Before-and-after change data
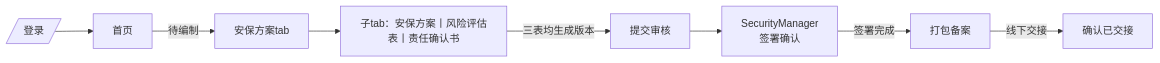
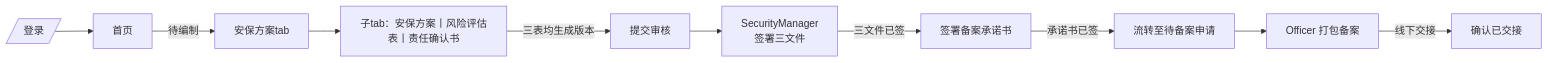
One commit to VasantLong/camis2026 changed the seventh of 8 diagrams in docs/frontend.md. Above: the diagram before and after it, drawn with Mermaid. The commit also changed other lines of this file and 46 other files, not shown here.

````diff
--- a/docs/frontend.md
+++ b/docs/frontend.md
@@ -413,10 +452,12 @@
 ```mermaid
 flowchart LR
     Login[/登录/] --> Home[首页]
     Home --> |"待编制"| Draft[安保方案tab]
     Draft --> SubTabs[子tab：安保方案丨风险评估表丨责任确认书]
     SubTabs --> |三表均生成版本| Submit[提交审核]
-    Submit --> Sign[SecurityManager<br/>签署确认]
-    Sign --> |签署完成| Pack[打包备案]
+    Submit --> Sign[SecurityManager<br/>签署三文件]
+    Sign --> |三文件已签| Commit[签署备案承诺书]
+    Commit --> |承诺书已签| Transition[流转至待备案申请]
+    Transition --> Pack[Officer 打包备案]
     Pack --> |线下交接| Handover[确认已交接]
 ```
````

• _THE TASK_:
Determine the number of lines above that include the word "SubTabs"; the reply is that number only.

• _RESULT BELOW_:
2